He had little money or fame, and often struggled to make ends meet. This lack of fame perhaps enabled him to be more open about his sexuality than other artists with higher profiles.

By the late 1920s he had turned his back on painting and concentrated instead on writing. He published and illustrated two novels in the 1930s, followed by books exploring famous figures in the Netherlands art world.

By all accounts, he did not make any attempt to hide the fact he was homosexual. Same-sex relationships had been legal in the Netherlands for over 100 years, and the first records of gay bars in Amsterdam date back to 1911.

Arondeus lived with his male lover, Jan Tijssen, in the Netherlands capital for several years. The two split when World War II broke out.

Nazi invasion and resistance

Nazi Germany invaded the Netherlands in May 1940. Finding themselves greatly overwhelmed, the Dutch forces surrendered within five days.

A covert Dutch resistance movement had been active since the start of the war.
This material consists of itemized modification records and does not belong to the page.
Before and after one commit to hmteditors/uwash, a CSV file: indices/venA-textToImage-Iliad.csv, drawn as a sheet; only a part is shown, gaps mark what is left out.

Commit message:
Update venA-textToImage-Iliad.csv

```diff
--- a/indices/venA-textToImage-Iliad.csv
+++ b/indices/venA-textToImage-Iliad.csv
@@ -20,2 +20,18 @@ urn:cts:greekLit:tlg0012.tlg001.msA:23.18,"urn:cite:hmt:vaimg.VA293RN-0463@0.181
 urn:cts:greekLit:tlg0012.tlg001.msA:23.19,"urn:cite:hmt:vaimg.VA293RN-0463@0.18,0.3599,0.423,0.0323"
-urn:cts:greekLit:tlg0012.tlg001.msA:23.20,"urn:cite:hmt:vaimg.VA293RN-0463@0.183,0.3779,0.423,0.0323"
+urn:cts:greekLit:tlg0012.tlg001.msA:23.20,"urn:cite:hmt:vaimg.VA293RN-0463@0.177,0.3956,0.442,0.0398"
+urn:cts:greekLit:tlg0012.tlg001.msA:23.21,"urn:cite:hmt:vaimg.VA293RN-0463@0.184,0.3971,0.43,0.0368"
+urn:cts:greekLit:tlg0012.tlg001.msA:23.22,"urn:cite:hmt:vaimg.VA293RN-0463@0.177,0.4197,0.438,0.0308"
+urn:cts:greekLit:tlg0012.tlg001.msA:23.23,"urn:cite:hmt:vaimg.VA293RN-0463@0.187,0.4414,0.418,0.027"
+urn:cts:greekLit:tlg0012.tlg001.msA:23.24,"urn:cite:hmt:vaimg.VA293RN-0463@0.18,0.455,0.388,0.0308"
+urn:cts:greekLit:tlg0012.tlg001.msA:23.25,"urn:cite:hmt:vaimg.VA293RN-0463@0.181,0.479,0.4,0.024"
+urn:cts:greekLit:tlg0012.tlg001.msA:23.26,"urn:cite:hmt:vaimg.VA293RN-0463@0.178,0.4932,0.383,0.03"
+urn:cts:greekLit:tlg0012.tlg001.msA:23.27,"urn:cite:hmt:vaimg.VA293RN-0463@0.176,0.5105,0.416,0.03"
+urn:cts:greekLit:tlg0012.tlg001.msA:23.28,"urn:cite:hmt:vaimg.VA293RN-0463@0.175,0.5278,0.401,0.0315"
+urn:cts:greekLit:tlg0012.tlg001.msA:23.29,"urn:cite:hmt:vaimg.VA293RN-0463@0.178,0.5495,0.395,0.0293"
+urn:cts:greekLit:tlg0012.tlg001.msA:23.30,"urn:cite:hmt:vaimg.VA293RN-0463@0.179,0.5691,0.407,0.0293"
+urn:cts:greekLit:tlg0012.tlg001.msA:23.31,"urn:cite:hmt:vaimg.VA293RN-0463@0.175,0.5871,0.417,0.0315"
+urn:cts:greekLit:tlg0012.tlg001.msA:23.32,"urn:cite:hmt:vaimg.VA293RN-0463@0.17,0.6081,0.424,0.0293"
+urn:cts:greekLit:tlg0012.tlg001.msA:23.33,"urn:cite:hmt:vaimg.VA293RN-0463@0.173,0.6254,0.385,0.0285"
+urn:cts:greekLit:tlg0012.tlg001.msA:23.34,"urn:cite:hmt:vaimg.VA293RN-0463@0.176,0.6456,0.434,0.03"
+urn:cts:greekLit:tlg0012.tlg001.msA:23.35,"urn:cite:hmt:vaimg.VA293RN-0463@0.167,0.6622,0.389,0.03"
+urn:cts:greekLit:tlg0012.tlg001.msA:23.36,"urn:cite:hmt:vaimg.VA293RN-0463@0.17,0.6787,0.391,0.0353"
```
Its activities were ramped up by the German invasion. Members of the resistance offered hiding space and shelter to the enemies of Nazi Germany: from injured airmen to Jews. Anne Frank and her family were sheltered in Amsterdam.

The Nazis also oversaw the re-criminalization of homosexuality.
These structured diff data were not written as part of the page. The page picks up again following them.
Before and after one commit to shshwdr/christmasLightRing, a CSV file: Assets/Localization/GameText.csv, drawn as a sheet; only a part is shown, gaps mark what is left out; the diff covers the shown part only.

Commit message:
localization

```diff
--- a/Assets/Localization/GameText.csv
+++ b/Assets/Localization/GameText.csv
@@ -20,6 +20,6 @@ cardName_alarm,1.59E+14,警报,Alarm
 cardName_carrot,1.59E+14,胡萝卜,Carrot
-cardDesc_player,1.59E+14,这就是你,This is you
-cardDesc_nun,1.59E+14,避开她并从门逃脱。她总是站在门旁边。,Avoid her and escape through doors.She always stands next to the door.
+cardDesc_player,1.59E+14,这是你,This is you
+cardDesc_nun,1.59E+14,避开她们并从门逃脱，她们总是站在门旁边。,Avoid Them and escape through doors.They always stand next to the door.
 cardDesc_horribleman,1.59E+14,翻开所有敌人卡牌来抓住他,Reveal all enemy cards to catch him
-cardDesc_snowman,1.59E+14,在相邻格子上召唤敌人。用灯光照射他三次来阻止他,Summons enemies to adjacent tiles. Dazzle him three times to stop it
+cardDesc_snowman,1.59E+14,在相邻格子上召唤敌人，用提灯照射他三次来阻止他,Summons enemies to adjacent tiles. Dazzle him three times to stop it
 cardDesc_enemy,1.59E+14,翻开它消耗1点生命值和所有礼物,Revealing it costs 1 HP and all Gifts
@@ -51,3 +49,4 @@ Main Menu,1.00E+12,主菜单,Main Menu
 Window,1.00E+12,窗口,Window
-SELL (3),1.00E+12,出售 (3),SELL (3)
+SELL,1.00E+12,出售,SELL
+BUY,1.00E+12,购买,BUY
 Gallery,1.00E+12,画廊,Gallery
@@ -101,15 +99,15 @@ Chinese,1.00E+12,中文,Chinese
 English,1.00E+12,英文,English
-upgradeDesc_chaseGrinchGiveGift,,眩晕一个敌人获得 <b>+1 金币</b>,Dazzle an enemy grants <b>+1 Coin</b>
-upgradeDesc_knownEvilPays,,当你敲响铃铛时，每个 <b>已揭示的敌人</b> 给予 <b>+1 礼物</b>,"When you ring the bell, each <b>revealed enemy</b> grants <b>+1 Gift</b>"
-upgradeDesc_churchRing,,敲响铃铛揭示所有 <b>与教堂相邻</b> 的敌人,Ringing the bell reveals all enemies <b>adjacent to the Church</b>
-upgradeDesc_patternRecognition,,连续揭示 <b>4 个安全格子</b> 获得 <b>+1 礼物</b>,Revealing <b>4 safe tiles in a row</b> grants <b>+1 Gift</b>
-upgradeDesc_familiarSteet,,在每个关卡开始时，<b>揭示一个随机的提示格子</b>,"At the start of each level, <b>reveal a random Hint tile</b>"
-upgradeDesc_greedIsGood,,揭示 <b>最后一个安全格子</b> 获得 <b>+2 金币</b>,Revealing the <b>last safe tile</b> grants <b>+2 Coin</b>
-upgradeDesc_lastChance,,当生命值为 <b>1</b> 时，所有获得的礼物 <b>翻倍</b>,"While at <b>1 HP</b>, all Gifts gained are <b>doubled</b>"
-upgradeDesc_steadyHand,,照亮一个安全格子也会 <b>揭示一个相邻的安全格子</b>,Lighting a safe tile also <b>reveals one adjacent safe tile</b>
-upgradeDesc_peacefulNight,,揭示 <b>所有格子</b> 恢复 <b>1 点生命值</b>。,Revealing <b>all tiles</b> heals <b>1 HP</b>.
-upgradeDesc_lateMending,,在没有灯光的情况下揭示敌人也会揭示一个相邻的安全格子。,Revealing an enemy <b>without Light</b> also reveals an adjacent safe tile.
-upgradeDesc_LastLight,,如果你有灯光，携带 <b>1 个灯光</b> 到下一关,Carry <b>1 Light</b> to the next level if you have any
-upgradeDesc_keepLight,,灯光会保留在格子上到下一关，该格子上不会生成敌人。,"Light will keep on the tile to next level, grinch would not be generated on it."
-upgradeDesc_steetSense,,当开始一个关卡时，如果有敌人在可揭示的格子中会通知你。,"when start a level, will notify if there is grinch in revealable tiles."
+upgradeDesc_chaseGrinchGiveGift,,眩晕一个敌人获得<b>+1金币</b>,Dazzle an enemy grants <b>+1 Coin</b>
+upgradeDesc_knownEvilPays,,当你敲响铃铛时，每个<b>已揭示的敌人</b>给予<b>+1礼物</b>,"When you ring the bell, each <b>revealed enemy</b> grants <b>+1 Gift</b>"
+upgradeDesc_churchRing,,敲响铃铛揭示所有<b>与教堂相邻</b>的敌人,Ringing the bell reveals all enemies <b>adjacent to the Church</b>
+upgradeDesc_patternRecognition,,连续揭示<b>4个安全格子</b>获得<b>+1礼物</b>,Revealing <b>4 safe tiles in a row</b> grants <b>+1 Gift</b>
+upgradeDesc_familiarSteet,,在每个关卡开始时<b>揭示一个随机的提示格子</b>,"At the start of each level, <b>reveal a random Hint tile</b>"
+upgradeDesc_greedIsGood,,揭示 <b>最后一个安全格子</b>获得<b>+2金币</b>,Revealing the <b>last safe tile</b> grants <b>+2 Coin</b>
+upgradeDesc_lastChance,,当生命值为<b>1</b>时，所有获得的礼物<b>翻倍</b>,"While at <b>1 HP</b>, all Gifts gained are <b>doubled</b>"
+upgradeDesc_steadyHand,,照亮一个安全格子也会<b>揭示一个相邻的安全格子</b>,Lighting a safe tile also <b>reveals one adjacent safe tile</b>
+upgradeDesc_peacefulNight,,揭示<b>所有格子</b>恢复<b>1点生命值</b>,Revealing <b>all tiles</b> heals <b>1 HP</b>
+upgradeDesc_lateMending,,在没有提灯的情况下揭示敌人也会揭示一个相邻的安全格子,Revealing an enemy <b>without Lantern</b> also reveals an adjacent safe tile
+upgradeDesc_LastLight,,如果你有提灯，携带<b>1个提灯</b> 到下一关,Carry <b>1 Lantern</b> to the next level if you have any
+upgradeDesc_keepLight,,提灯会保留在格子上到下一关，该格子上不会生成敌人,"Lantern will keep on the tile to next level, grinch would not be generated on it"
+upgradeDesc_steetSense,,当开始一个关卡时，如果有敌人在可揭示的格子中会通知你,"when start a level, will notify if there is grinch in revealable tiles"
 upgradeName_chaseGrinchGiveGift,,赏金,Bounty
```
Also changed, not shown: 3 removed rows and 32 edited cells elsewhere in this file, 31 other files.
Arondeus became an active member of the Dutch resistance. In 1941, he published his own periodical to encourage others to resist the Germans.

Arondeus was among those who believed the Nazis were lying when they said that Jewish people needed to be registered for their own safety. He feared there were more sinister reasons why the German authorities wanted to know who was Jewish.
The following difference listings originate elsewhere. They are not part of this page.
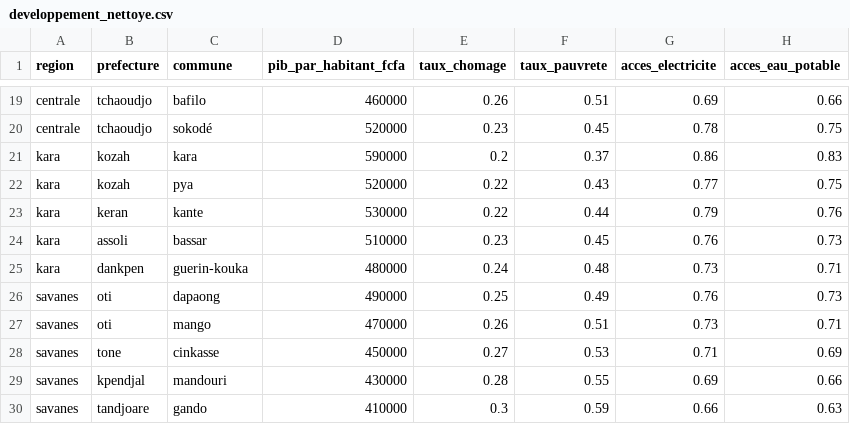
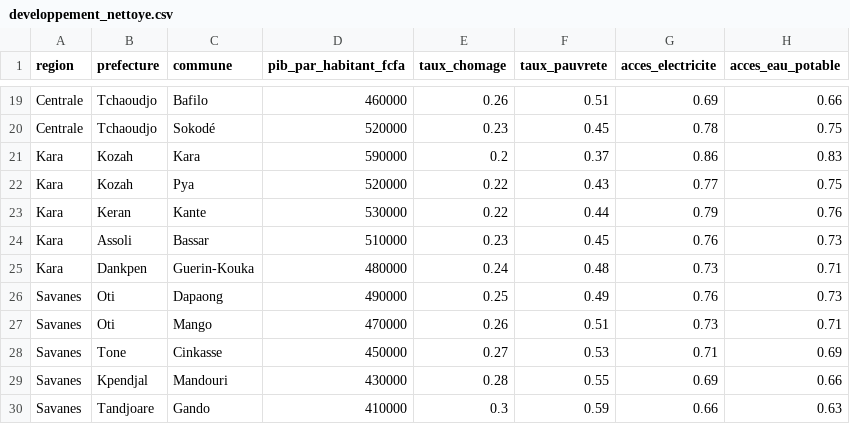
Before and after one commit to josaphatstar/TOGO-DATA-LAB, a CSV file: data/cleaned_data/developpement_nettoye.csv, drawn as a sheet; only a part is shown, gaps mark what is left out; the diff covers the shown part only; the diff names each change by its address in the sheet, - before the commit and + after, or states it on an @@ line.

```diff
--- a/data/cleaned_data/developpement_nettoye.csv
+++ b/data/cleaned_data/developpement_nettoye.csv
-A19:A20 (region): centrale
+A19:A20 (region): Centrale
-B19:B20 (prefecture): tchaoudjo
+B19:B20 (prefecture): Tchaoudjo
-C19 (commune): bafilo
+C19 (commune): Bafilo
-C20 (commune): sokodé
+C20 (commune): Sokodé
-A21:A25 (region): kara
+A21:A25 (region): Kara
-B21:B22 (prefecture): kozah
+B21:B22 (prefecture): Kozah
-C21 (commune): kara
+C21 (commune): Kara
-C22 (commune): pya
+C22 (commune): Pya
-B23 (prefecture): keran
+B23 (prefecture): Keran
-C23 (commune): kante
+C23 (commune): Kante
-B24 (prefecture): assoli
+B24 (prefecture): Assoli
-C24 (commune): bassar
+C24 (commune): Bassar
-B25 (prefecture): dankpen
+B25 (prefecture): Dankpen
-C25 (commune): guerin-kouka
+C25 (commune): Guerin-Kouka
-A26:A30 (region): savanes
+A26:A30 (region): Savanes
-B26:B27 (prefecture): oti
+B26:B27 (prefecture): Oti
-C26 (commune): dapaong
+C26 (commune): Dapaong
-C27 (commune): mango
+C27 (commune): Mango
-B28 (prefecture): tone
+B28 (prefecture): Tone
-C28 (commune): cinkasse
+C28 (commune): Cinkasse
-B29 (prefecture): kpendjal
+B29 (prefecture): Kpendjal
-C29 (commune): mandouri
+C29 (commune): Mandouri
-B30 (prefecture): tandjoare
+B30 (prefecture): Tandjoare
-C30 (commune): gando
+C30 (commune): Gando
```
Also changed, not shown: 51 edited cells elsewhere in this file, data/cleaned_data/centres_service_nettoye.csv, data/cleaned_data/demandes_service_public_nettoye.csv, 6 other files.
Amsterdam Public Records Office bombing

A resistance group that Arondeus joined, Raad van Verzet (Resistance Council), forged documents for Jews to hide their identity.

However, the Nazis got wise to this trick. They realized that if they compared the false documents to records in the Amsterdam Public Records Office, they could determine who was using forged papers.

On 27 March 1943, Arondeus led a small group in the bombing of the Amsterdam Public Records Office.

Arondeus, dressed as a German Army captain, led over a dozen resistance fighters to the office. They disabled the guards by drugging them. They placed the sleeping guards in a courtyard so they would not be harmed, and then placed their bombs.

This single act of explosive defiance led to thousands of public records being destroyed by fire.

Although the bombs only succeeded in destroying a quarter of the files in the building, the attack hampered the Nazis in their quest to identify Jewish people. It also inspired the destruction of other record offices across the country.

‘Homosexuals are not cowards’

The resistance group’s victory was short-lived. Within a fortnight, Arondeus and over a dozen others were arrested. It’s believed an anonymous traitor informed the Gestapo of their identities. The group included two other gay men: a tailor, Sjoerd Bakker and a writer, Jouhan Brouwer.

Arondeus and 12 others were found guilty. They were executed by firing squad in July 1943.

In his last meeting with his lawyer, ahead of his execution, Arondeus conferred a message that he wished to be shared after the war was over: ‘Let it be known that homosexuals are not cowards!’

Although Willem Arondeus was posthumously awarded a medal of honor by the Dutch government in 1945, historians believe his leading role in the resistance was downplayed in the immediate decades after the war because of his sexuality.

It was only through a TV documentary on 1990 that the Dutch public at large learned that he was gay.